■ DIRECTIONS FOR THIS TASK ■
The answer is every line of the records that holds the word "Reddit", copied in full.

■ SUPPLIED INFORMATION ■

########

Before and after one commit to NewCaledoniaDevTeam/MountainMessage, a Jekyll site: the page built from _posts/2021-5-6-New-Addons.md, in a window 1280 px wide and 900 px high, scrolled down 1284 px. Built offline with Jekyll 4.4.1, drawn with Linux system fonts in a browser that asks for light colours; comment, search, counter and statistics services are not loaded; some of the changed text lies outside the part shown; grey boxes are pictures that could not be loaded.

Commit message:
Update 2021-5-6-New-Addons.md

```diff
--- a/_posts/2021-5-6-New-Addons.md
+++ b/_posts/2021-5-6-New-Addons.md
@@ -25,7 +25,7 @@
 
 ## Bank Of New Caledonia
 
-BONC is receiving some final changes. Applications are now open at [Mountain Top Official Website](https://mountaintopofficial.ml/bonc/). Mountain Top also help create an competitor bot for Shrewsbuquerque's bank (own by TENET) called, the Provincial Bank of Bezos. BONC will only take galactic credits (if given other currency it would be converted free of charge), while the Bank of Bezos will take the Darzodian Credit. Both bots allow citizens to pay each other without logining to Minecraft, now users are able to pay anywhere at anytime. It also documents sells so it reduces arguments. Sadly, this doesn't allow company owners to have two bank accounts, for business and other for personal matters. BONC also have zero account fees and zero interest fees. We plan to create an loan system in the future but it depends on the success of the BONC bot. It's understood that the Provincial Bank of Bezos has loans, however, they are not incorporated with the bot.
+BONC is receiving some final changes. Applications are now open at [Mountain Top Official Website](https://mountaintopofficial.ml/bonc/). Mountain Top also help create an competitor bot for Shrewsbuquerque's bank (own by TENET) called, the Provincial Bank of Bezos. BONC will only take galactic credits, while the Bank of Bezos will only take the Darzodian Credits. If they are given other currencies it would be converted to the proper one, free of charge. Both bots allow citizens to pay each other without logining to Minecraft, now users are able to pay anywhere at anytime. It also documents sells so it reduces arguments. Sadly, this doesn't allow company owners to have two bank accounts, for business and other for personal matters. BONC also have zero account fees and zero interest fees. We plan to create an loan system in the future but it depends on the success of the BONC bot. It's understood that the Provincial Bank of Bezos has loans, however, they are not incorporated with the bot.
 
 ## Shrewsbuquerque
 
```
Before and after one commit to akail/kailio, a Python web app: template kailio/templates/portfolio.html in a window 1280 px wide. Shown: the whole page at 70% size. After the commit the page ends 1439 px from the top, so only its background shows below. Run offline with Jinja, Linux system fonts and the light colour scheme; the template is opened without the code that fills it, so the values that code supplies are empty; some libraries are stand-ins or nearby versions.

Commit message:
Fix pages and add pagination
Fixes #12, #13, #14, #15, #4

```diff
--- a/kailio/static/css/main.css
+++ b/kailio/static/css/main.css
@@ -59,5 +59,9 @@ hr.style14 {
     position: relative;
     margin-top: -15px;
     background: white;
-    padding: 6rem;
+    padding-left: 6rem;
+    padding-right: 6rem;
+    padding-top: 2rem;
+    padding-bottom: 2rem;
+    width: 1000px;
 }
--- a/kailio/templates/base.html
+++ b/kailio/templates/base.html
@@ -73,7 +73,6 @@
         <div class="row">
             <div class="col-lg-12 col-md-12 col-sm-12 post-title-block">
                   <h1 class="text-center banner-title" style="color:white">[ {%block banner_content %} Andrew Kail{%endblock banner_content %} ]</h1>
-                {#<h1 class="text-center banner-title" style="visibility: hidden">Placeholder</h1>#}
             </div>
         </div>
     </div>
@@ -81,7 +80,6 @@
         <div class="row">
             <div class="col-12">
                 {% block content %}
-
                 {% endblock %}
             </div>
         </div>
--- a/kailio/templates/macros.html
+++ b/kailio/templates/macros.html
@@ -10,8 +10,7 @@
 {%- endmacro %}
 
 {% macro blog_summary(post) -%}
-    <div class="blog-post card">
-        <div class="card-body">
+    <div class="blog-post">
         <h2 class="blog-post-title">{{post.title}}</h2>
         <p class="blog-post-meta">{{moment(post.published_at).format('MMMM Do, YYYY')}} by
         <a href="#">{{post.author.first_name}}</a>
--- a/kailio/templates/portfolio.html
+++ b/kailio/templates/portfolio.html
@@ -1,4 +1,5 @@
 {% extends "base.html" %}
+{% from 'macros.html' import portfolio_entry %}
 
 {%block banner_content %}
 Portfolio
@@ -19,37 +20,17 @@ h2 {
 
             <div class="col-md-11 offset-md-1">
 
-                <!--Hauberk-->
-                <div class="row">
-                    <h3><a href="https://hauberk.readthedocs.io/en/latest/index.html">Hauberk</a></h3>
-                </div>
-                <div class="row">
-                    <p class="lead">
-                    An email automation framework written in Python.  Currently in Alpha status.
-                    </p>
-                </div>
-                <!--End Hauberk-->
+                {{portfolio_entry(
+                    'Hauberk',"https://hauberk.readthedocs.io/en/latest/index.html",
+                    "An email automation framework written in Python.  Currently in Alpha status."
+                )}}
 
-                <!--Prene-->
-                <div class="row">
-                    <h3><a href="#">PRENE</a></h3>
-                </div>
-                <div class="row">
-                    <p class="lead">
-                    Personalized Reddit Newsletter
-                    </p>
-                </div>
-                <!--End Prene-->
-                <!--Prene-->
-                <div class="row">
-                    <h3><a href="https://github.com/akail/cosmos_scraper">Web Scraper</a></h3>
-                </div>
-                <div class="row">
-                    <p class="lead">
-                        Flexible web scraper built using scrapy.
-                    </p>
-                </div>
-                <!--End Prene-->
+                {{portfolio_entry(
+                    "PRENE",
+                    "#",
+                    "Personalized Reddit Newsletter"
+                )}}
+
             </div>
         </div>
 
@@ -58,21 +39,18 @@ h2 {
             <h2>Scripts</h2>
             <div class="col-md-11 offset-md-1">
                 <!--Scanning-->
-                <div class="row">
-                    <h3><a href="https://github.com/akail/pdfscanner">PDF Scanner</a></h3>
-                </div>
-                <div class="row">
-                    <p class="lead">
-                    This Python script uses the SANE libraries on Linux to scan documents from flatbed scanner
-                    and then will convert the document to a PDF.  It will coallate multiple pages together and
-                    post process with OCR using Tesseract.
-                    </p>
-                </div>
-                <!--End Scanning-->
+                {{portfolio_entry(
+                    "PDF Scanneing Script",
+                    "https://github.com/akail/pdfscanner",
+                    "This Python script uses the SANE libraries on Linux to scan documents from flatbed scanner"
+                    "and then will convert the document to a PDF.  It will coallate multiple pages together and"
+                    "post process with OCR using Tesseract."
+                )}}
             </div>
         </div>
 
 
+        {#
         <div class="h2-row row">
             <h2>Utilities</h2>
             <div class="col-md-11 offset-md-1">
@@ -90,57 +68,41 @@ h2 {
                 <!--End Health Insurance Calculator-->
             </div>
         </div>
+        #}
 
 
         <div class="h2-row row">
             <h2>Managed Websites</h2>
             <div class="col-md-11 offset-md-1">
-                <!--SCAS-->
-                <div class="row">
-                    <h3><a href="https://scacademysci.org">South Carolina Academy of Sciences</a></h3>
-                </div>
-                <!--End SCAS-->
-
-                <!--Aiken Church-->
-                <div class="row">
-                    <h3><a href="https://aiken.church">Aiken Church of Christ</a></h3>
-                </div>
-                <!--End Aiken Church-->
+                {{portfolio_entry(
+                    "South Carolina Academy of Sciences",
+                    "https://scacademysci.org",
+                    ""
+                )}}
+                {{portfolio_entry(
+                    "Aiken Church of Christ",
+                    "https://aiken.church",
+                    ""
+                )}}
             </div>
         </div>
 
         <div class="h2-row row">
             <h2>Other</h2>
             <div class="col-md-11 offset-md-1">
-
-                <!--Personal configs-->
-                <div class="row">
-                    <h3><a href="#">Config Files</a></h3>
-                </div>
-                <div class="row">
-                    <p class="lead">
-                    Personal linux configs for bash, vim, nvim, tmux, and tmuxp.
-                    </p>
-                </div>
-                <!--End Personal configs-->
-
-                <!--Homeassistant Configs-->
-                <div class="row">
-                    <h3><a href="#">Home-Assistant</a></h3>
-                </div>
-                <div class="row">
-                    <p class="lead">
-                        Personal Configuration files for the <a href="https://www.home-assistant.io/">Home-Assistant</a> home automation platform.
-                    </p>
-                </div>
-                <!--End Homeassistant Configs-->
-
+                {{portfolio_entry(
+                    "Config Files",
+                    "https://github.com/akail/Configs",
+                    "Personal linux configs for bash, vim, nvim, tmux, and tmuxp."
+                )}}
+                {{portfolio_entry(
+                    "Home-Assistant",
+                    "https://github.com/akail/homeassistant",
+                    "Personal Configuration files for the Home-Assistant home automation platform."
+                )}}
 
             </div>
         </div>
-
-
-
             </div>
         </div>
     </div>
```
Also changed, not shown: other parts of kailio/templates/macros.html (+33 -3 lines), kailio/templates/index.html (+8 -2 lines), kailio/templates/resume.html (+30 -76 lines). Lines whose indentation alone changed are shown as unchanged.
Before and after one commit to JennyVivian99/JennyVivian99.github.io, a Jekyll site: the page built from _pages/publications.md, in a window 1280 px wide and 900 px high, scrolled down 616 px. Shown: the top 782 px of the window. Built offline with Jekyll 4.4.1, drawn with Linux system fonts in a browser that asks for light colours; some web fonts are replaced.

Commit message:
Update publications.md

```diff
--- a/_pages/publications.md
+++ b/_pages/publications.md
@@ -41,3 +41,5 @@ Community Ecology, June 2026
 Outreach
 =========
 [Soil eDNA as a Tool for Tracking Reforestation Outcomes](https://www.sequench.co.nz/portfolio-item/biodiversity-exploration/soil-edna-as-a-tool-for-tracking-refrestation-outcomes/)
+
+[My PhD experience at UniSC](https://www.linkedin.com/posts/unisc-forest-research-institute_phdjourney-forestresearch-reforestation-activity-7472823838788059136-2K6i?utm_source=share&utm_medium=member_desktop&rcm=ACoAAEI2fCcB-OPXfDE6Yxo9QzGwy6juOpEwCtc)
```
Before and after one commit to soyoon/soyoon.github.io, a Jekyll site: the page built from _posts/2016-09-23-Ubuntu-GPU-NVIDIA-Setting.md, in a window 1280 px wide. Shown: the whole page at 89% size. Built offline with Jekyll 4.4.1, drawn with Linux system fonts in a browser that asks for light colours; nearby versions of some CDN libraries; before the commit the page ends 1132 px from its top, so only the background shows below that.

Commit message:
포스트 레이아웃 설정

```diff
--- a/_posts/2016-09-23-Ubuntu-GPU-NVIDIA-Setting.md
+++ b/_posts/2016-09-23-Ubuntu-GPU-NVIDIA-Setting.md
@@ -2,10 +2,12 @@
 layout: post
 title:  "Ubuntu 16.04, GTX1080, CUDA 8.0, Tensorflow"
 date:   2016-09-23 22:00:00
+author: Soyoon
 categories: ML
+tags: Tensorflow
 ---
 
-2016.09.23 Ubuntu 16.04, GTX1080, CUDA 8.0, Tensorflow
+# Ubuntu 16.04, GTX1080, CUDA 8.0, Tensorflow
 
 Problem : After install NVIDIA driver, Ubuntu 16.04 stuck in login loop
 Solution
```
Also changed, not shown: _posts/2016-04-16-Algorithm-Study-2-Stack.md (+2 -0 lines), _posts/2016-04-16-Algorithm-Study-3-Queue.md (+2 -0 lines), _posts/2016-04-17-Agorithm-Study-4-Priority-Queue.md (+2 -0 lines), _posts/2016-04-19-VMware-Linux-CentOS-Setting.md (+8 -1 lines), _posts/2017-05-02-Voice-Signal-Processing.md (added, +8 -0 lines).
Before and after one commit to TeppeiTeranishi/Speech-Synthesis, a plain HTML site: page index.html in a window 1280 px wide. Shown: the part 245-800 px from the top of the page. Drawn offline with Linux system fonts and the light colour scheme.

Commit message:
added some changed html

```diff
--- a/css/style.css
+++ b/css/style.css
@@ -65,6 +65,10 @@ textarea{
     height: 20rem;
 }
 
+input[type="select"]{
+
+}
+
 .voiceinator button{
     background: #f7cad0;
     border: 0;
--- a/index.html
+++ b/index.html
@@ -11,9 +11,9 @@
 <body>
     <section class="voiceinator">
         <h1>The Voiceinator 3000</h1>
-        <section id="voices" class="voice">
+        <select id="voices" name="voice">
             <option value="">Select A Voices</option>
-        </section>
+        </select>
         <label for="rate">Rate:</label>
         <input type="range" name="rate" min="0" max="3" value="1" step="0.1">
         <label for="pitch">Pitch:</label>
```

########

■ THE ANSWER ■
-                    Personalized Reddit Newsletter
+                    "Personalized Reddit Newsletter"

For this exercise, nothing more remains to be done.